Your instructions
Reproduce all entries word for word.

(Data extracted from a collection)
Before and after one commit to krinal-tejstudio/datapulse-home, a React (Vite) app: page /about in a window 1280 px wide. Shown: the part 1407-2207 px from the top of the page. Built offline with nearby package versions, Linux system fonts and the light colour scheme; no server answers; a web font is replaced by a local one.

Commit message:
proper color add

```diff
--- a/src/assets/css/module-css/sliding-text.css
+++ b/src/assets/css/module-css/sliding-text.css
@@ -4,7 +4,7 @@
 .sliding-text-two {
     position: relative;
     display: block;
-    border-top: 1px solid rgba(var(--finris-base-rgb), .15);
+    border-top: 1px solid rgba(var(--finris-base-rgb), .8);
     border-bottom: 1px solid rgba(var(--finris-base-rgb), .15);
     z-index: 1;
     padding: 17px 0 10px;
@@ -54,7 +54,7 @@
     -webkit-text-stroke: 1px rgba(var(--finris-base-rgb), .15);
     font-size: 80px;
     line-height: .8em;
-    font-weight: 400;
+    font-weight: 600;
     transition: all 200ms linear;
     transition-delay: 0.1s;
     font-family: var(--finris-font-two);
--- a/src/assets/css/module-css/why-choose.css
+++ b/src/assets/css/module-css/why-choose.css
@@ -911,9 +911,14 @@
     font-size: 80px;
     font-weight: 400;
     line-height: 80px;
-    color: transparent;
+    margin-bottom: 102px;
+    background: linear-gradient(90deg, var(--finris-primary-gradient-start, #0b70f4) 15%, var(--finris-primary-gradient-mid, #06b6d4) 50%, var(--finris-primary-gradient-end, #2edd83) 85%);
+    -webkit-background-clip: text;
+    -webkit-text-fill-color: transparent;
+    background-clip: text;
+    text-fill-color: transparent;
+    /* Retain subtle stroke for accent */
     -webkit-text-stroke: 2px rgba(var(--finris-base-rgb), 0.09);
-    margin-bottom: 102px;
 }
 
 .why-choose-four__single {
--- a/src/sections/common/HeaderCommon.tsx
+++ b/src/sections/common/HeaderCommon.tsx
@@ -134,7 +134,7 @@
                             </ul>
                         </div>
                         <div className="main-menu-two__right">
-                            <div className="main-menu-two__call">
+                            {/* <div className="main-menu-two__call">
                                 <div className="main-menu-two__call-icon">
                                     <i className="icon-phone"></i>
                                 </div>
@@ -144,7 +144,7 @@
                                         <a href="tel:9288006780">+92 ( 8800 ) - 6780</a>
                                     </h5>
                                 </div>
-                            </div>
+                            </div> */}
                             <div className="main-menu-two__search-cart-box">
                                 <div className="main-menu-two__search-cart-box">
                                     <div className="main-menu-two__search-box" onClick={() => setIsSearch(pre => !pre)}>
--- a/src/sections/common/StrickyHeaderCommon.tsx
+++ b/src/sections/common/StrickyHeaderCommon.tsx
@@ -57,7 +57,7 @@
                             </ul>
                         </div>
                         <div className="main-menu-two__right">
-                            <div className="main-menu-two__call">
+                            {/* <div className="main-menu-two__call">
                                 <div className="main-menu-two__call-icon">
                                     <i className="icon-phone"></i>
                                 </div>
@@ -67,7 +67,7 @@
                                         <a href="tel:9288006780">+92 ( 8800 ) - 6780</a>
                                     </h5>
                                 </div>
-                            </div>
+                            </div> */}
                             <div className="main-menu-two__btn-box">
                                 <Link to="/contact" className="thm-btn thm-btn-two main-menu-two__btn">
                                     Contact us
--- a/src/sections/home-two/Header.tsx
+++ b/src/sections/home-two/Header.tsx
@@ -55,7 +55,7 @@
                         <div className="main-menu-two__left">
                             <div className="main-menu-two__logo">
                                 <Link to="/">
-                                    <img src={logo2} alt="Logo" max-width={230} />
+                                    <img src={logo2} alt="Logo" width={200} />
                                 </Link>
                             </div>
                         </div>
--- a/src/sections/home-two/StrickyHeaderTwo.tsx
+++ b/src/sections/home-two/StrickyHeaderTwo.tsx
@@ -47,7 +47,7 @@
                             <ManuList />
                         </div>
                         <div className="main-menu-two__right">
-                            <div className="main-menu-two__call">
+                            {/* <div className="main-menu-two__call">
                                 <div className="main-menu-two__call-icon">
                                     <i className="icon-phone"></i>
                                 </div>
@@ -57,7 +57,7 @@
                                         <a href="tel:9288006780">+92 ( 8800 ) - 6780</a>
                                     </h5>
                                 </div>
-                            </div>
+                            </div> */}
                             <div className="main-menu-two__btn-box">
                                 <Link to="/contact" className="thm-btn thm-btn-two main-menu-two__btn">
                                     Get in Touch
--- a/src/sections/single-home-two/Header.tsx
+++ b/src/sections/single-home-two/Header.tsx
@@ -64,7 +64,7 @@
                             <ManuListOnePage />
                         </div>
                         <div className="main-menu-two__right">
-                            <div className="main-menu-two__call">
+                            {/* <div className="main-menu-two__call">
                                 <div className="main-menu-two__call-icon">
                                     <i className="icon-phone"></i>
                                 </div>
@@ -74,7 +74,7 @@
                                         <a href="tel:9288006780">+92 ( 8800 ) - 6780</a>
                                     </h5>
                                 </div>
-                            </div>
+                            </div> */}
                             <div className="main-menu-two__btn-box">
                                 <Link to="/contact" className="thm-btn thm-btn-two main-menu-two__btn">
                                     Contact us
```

Result for this exercise
Before and after one commit to krinal-tejstudio/datapulse-home, a React (Vite) app: page /about in a window 1280 px wide. Shown: the part 1407-2207 px from the top of the page. Built offline with nearby package versions, Linux system fonts and the light colour scheme; no server answers; a web font is replaced by a local one.

Commit message:
proper color add

```diff
--- a/src/assets/css/module-css/sliding-text.css
+++ b/src/assets/css/module-css/sliding-text.css
@@ -4,7 +4,7 @@
 .sliding-text-two {
     position: relative;
     display: block;
-    border-top: 1px solid rgba(var(--finris-base-rgb), .15);
+    border-top: 1px solid rgba(var(--finris-base-rgb), .8);
     border-bottom: 1px solid rgba(var(--finris-base-rgb), .15);
     z-index: 1;
     padding: 17px 0 10px;
@@ -54,7 +54,7 @@
     -webkit-text-stroke: 1px rgba(var(--finris-base-rgb), .15);
     font-size: 80px;
     line-height: .8em;
-    font-weight: 400;
+    font-weight: 600;
     transition: all 200ms linear;
     transition-delay: 0.1s;
     font-family: var(--finris-font-two);
--- a/src/assets/css/module-css/why-choose.css
+++ b/src/assets/css/module-css/why-choose.css
@@ -911,9 +911,14 @@
     font-size: 80px;
     font-weight: 400;
     line-height: 80px;
-    color: transparent;
+    margin-bottom: 102px;
+    background: linear-gradient(90deg, var(--finris-primary-gradient-start, #0b70f4) 15%, var(--finris-primary-gradient-mid, #06b6d4) 50%, var(--finris-primary-gradient-end, #2edd83) 85%);
+    -webkit-background-clip: text;
+    -webkit-text-fill-color: transparent;
+    background-clip: text;
+    text-fill-color: transparent;
+    /* Retain subtle stroke for accent */
     -webkit-text-stroke: 2px rgba(var(--finris-base-rgb), 0.09);
-    margin-bottom: 102px;
 }
 
 .why-choose-four__single {
--- a/src/sections/common/HeaderCommon.tsx
+++ b/src/sections/common/HeaderCommon.tsx
@@ -134,7 +134,7 @@
                             </ul>
                         </div>
                         <div className="main-menu-two__right">
-                            <div className="main-menu-two__call">
+                            {/* <div className="main-menu-two__call">
                                 <div className="main-menu-two__call-icon">
                                     <i className="icon-phone"></i>
                                 </div>
@@ -144,7 +144,7 @@
                                         <a href="tel:9288006780">+92 ( 8800 ) - 6780</a>
                                     </h5>
                                 </div>
-                            </div>
+                            </div> */}
                             <div className="main-menu-two__search-cart-box">
                                 <div className="main-menu-two__search-cart-box">
                                     <div className="main-menu-two__search-box" onClick={() => setIsSearch(pre => !pre)}>
--- a/src/sections/common/StrickyHeaderCommon.tsx
+++ b/src/sections/common/StrickyHeaderCommon.tsx
@@ -57,7 +57,7 @@
                             </ul>
                         </div>
                         <div className="main-menu-two__right">
-                            <div className="main-menu-two__call">
+                            {/* <div className="main-menu-two__call">
                                 <div className="main-menu-two__call-icon">
                                     <i className="icon-phone"></i>
                                 </div>
@@ -67,7 +67,7 @@
                                         <a href="tel:9288006780">+92 ( 8800 ) - 6780</a>
                                     </h5>
                                 </div>
-                            </div>
+                            </div> */}
                             <div className="main-menu-two__btn-box">
                                 <Link to="/contact" className="thm-btn thm-btn-two main-menu-two__btn">
                                     Contact us
--- a/src/sections/home-two/Header.tsx
+++ b/src/sections/home-two/Header.tsx
@@ -55,7 +55,7 @@
                         <div className="main-menu-two__left">
                             <div className="main-menu-two__logo">
                                 <Link to="/">
-                                    <img src={logo2} alt="Logo" max-width={230} />
+                                    <img src={logo2} alt="Logo" width={200} />
                                 </Link>
                             </div>
                         </div>
--- a/src/sections/home-two/StrickyHeaderTwo.tsx
+++ b/src/sections/home-two/StrickyHeaderTwo.tsx
@@ -47,7 +47,7 @@
                             <ManuList />
                         </div>
                         <div className="main-menu-two__right">
-                            <div className="main-menu-two__call">
+                            {/* <div className="main-menu-two__call">
                                 <div className="main-menu-two__call-icon">
                                     <i className="icon-phone"></i>
                                 </div>
@@ -57,7 +57,7 @@
                                         <a href="tel:9288006780">+92 ( 8800 ) - 6780</a>
                                     </h5>
                                 </div>
-                            </div>
+                            </div> */}
                             <div className="main-menu-two__btn-box">
                                 <Link to="/contact" className="thm-btn thm-btn-two main-menu-two__btn">
                                     Get in Touch
--- a/src/sections/single-home-two/Header.tsx
+++ b/src/sections/single-home-two/Header.tsx
@@ -64,7 +64,7 @@
                             <ManuListOnePage />
                         </div>
                         <div className="main-menu-two__right">
-                            <div className="main-menu-two__call">
+                            {/* <div className="main-menu-two__call">
                                 <div className="main-menu-two__call-icon">
                                     <i className="icon-phone"></i>
                                 </div>
@@ -74,7 +74,7 @@
                                         <a href="tel:9288006780">+92 ( 8800 ) - 6780</a>
                                     </h5>
                                 </div>
-                            </div>
+                            </div> */}
                             <div className="main-menu-two__btn-box">
                                 <Link to="/contact" className="thm-btn thm-btn-two main-menu-two__btn">
                                     Contact us
```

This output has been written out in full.